- _SOURCE DATA_
== Segment start ==
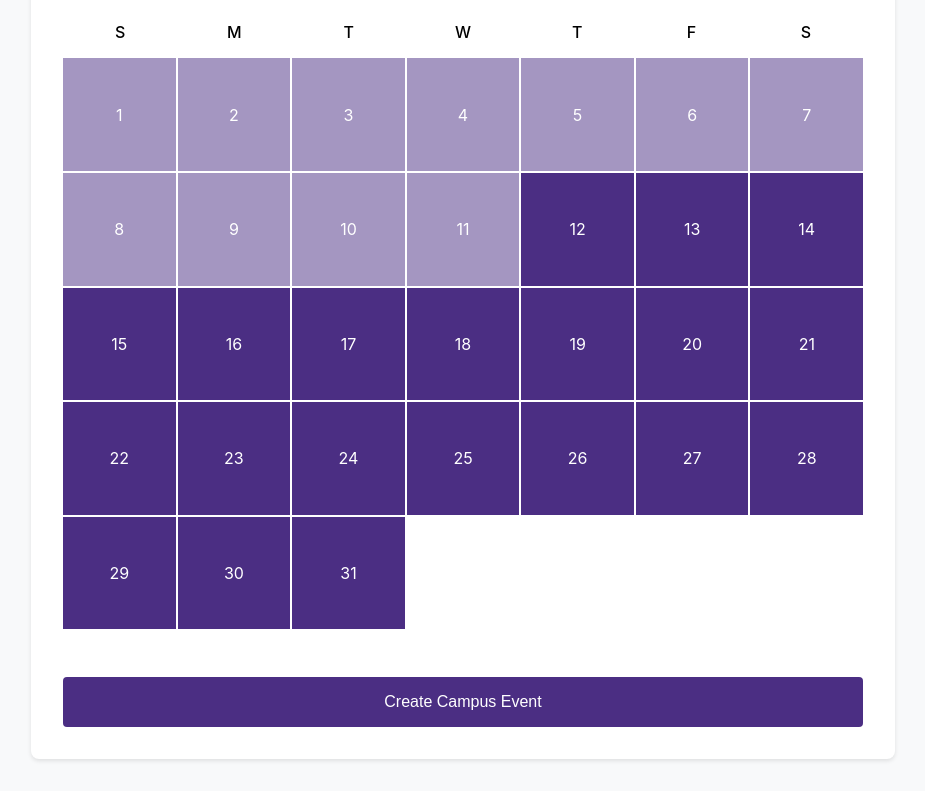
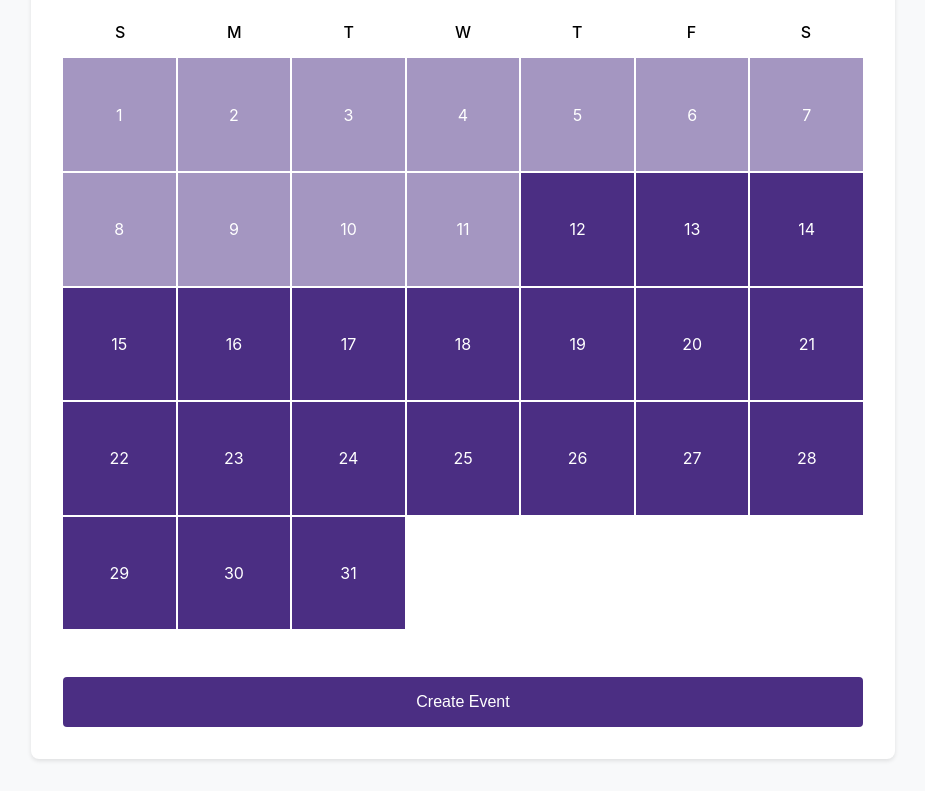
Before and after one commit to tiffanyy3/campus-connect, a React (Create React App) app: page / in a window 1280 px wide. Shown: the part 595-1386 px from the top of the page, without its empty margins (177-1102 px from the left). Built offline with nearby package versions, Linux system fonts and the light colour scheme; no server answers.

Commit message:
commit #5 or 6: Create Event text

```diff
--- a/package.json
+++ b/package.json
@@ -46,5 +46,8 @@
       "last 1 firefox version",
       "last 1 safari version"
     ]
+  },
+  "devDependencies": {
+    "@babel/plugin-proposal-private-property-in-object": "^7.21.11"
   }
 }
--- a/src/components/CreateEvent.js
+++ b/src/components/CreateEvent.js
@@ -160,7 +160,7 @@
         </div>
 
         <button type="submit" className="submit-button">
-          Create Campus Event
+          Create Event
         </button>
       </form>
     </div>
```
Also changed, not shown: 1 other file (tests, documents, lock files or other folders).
== Segment end ==
== Segment start ==
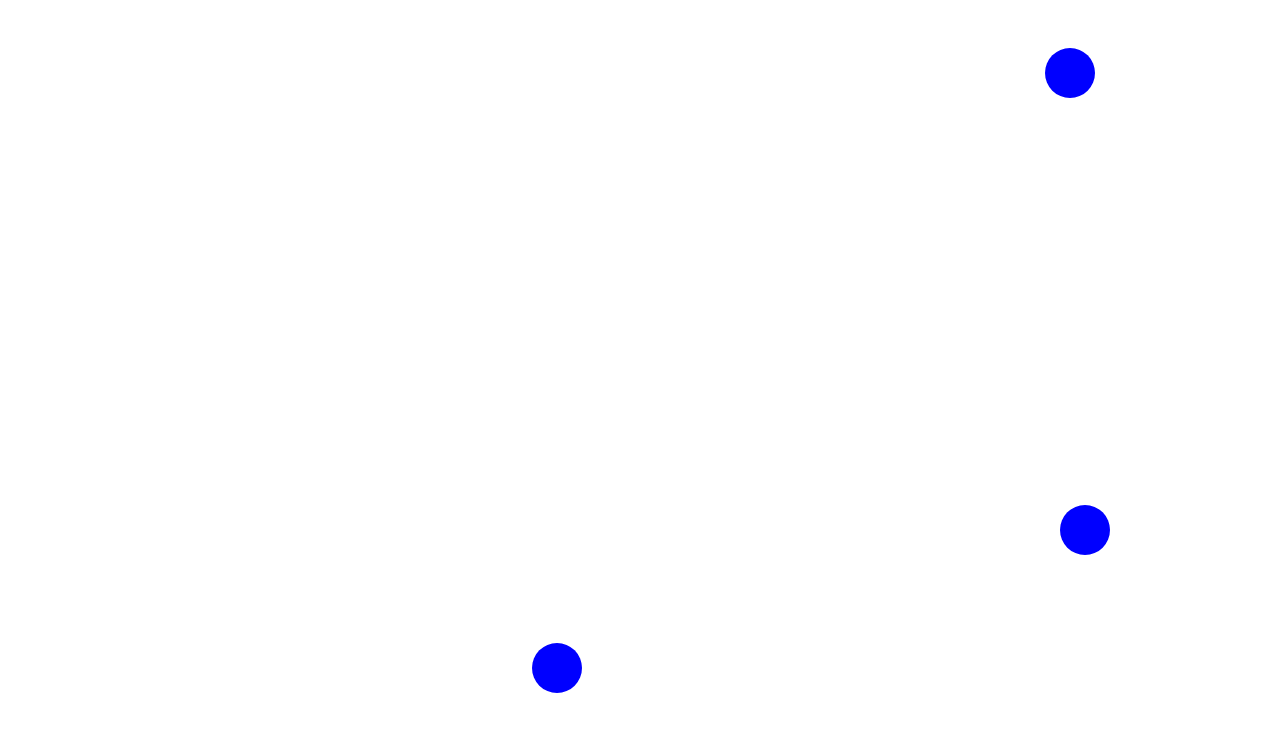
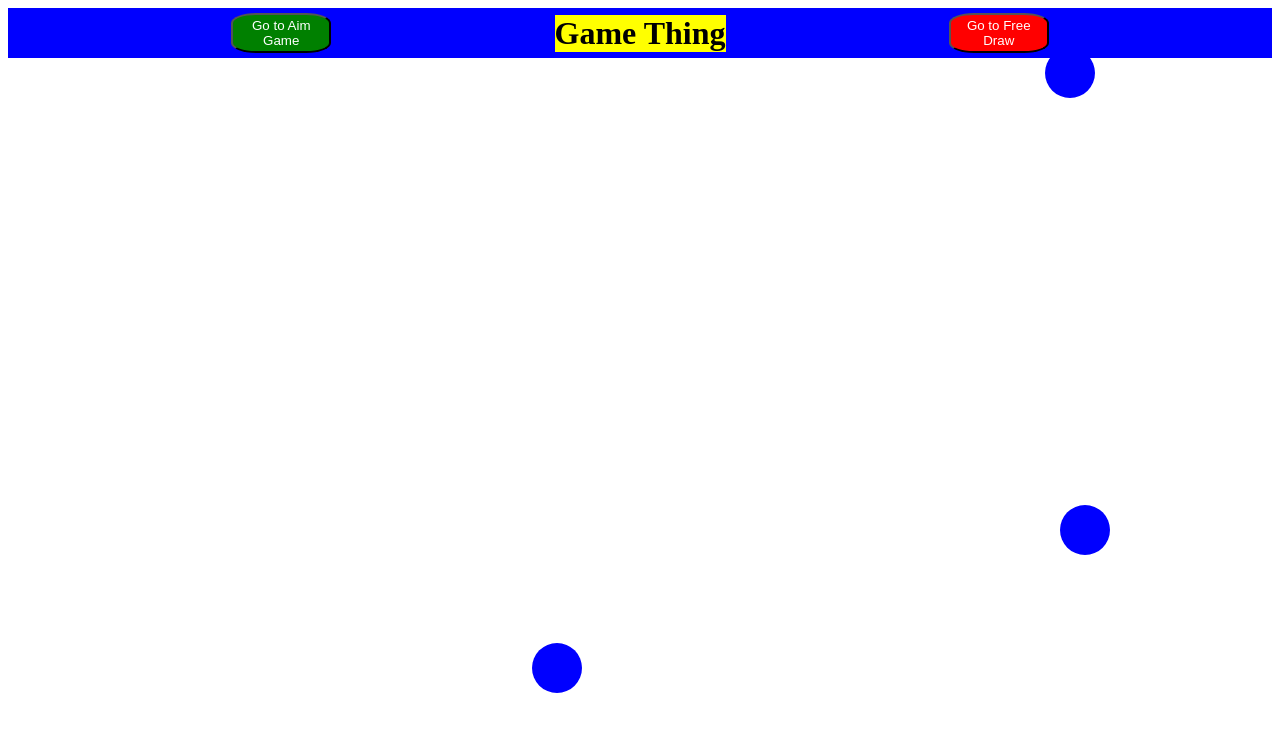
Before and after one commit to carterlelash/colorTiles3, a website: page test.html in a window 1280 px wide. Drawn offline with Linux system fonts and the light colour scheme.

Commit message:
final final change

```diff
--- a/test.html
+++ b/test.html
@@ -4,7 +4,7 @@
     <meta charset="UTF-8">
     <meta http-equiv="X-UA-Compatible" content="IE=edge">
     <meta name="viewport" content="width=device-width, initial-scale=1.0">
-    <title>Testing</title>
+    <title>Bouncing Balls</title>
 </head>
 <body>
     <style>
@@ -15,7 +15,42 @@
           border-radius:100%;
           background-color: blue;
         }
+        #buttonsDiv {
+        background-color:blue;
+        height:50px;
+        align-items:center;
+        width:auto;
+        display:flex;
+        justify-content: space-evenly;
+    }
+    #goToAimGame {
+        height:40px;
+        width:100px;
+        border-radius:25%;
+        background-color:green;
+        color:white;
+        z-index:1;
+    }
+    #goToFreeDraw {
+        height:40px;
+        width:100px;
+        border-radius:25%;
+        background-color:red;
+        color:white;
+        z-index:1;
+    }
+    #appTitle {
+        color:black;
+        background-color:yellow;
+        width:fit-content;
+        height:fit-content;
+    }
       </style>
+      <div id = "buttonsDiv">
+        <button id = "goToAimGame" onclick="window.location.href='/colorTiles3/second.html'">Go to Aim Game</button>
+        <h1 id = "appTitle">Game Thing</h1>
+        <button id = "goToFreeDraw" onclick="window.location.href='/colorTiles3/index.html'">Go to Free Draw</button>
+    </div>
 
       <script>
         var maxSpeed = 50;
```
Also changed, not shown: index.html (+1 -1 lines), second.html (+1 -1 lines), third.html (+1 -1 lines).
== Segment end ==
- _DESCRIPTION OF THE TASK_
Beginning with the line containing "Before and after one commit to tiffanyy3/campus-connect, a" and ending with the line containing "Also changed, not shown: 1", extract those lines exactly from the listing above, and only those.

- _EXERCISE ANSWER_
Before and after one commit to tiffanyy3/campus-connect, a React (Create React App) app: page / in a window 1280 px wide. Shown: the part 595-1386 px from the top of the page, without its empty margins (177-1102 px from the left). Built offline with nearby package versions, Linux system fonts and the light colour scheme; no server answers.

Commit message:
commit #5 or 6: Create Event text

```diff
--- a/package.json
+++ b/package.json
@@ -46,5 +46,8 @@
       "last 1 firefox version",
       "last 1 safari version"
     ]
+  },
+  "devDependencies": {
+    "@babel/plugin-proposal-private-property-in-object": "^7.21.11"
   }
 }
--- a/src/components/CreateEvent.js
+++ b/src/components/CreateEvent.js
@@ -160,7 +160,7 @@
         </div>
 
         <button type="submit" className="submit-button">
-          Create Campus Event
+          Create Event
         </button>
       </form>
     </div>
```
Also changed, not shown: 1 other file (tests, documents, lock files or other folders).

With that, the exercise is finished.